● **INFORMATION SUPPLIED**
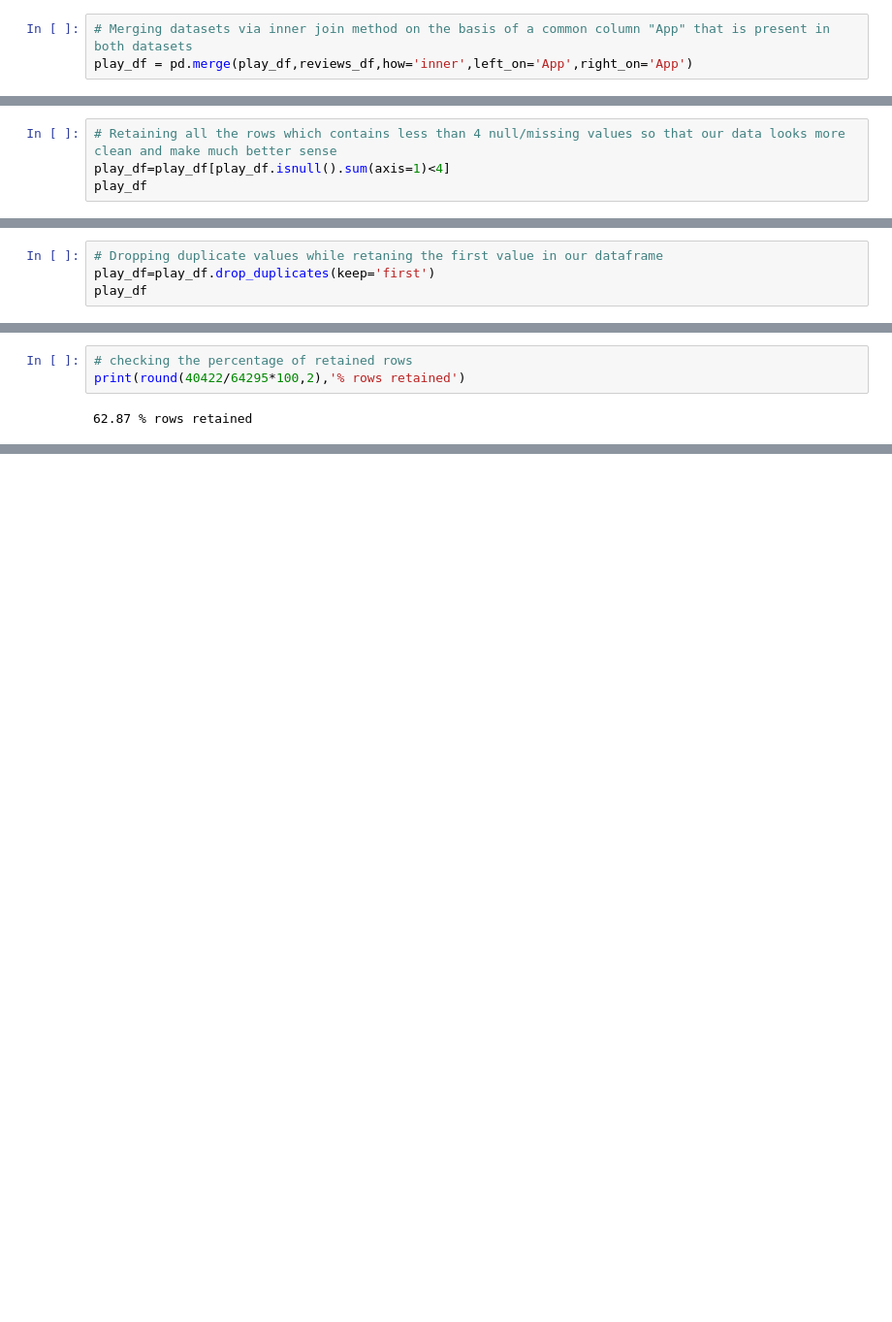
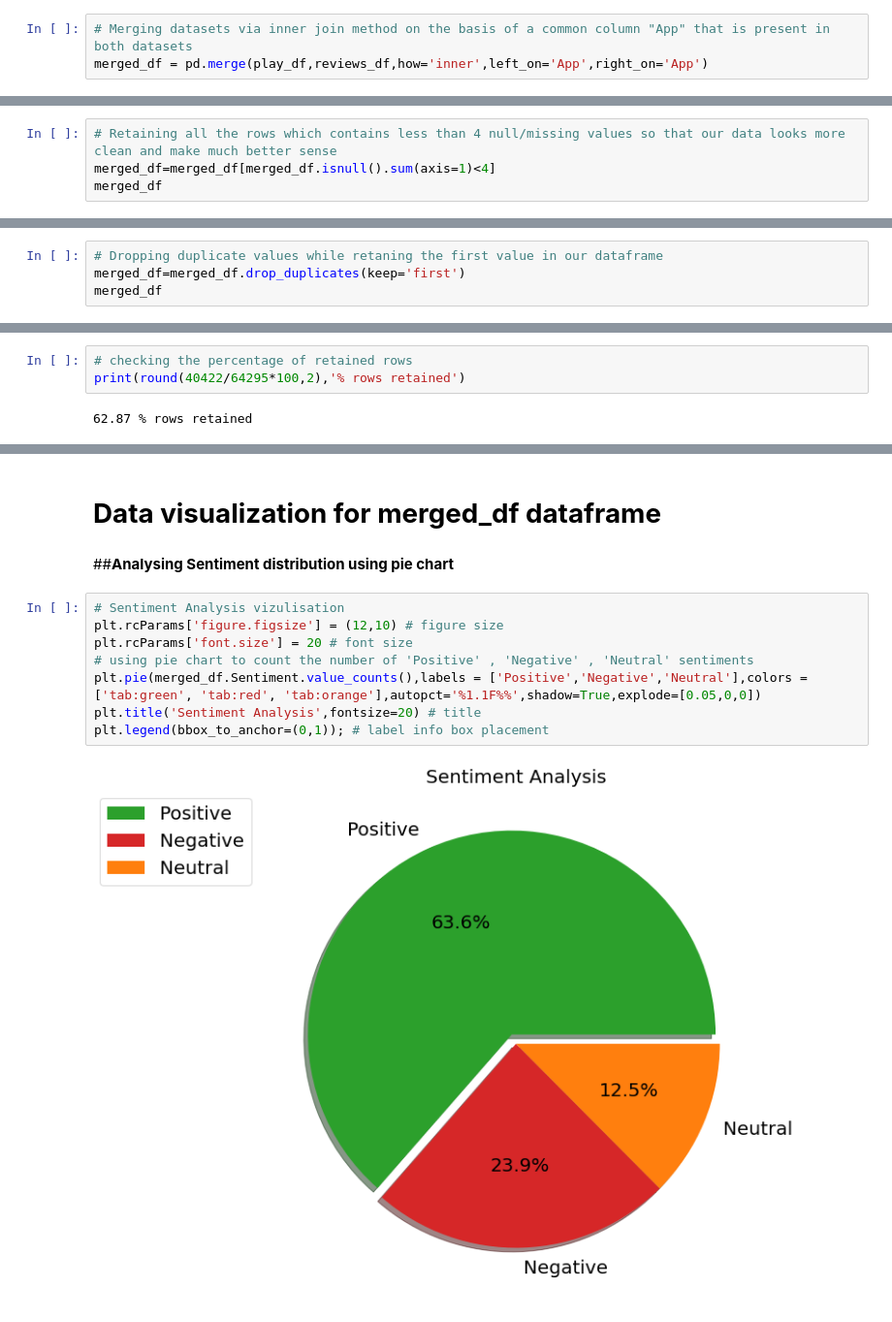
Before and after one commit to amol004/Google-Play-Store-EDA, a Jupyter notebook: Capstone_Project_Google_play_store_review_analysis_(EDA)_Notebook_{Amol_Thakur}.ipynb, the cells around one changed output, grey strips where cells are left out. Shown at 97% size. Drawn from its saved outputs; the diff is of its cells as text; blank space fills up the shorter version.

```diff
--- a/Capstone_Project_Google_play_store_review_analysis_(EDA)_Notebook_{Amol_Thakur}.ipynb
+++ b/Capstone_Project_Google_play_store_review_analysis_(EDA)_Notebook_{Amol_Thakur}.ipynb
@@ -1118,5 +1132,5 @@ memory usage: 2.5+ MB
 # %%
 # Merging datasets via inner join method on the basis of a common column "App" that is present in both datasets
-play_df = pd.merge(play_df,reviews_df,how='inner',left_on='App',right_on='App')
+merged_df = pd.merge(play_df,reviews_df,how='inner',left_on='App',right_on='App')
 # %%
 # Let's checkout our new merged dataset
@@ -1242,8 +1261,8 @@ msno.matrix(play_df);
 ## **Filtering values**
 # %%
 # Retaining all the rows which contains less than 4 null/missing values so that our data looks more clean and make much better sense
-play_df=play_df[play_df.isnull().sum(axis=1)<4]
-play_df
+merged_df=merged_df[merged_df.isnull().sum(axis=1)<4]
+merged_df
 # %% [output]
 |  | App | Category | Rating | Reviews | Size(in Mb) | Installs | Type | Price($) | Content Rating | ... |
 | 0 | Coloring book moana | ART_AND_DESIGN | 3.9 | 967 | 14.0 | 500000 | Free | 0.0 | Everyone | ... |
@@ -1264,8 +1283,8 @@ play_df
 ## **Removing duplicate values**
 # %%
 # Dropping duplicate values while retaning the first value in our dataframe
-play_df=play_df.drop_duplicates(keep='first')
-play_df
+merged_df=merged_df.drop_duplicates(keep='first')
+merged_df
 # %% [output]
 |  | App | Category | Rating | Reviews | Size(in Mb) | Installs | Type | Price($) | Content Rating | ... |
 | 0 | Coloring book moana | ART_AND_DESIGN | 3.9 | 967 | 14.0 | 500000 | Free | 0.0 | Everyone | ... |
@@ -1300,0 +1341,14 @@ print(round(40422/64295*100,2),'% rows retained')
+# %% [markdown]
+# **Data visualization for merged_df dataframe**
+# %% [markdown]
+##**Analysing Sentiment distribution using pie chart**
+# %%
+# Sentiment Analysis vizulisation
+plt.rcParams['figure.figsize'] = (12,10) # figure size
+plt.rcParams['font.size'] = 20 # font size
+# using pie chart to count the number of 'Positive' , 'Negative' , 'Neutral' sentiments
+plt.pie(merged_df.Sentiment.value_counts(),labels = ['Positive','Negative','Neutral'],colors = ['tab:green', 'tab:red', 'tab:orange'],autopct='%1.1F%%',shadow=True,explode=[0.05,0,0])
+plt.title('Sentiment Analysis',fontsize=20) # title
+plt.legend(bbox_to_anchor=(0,1)); # label info box placement
+# %% [output]
+[figure, added]
```
Also changed, not shown: parts of 24 cells of this notebook.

● **PROBLEM DETAILS**
Copy out every line from the data above that has "rcParams" in it.

● **FINISHED TASK**
+plt.rcParams['figure.figsize'] = (12,10) # figure size
+plt.rcParams['font.size'] = 20 # font size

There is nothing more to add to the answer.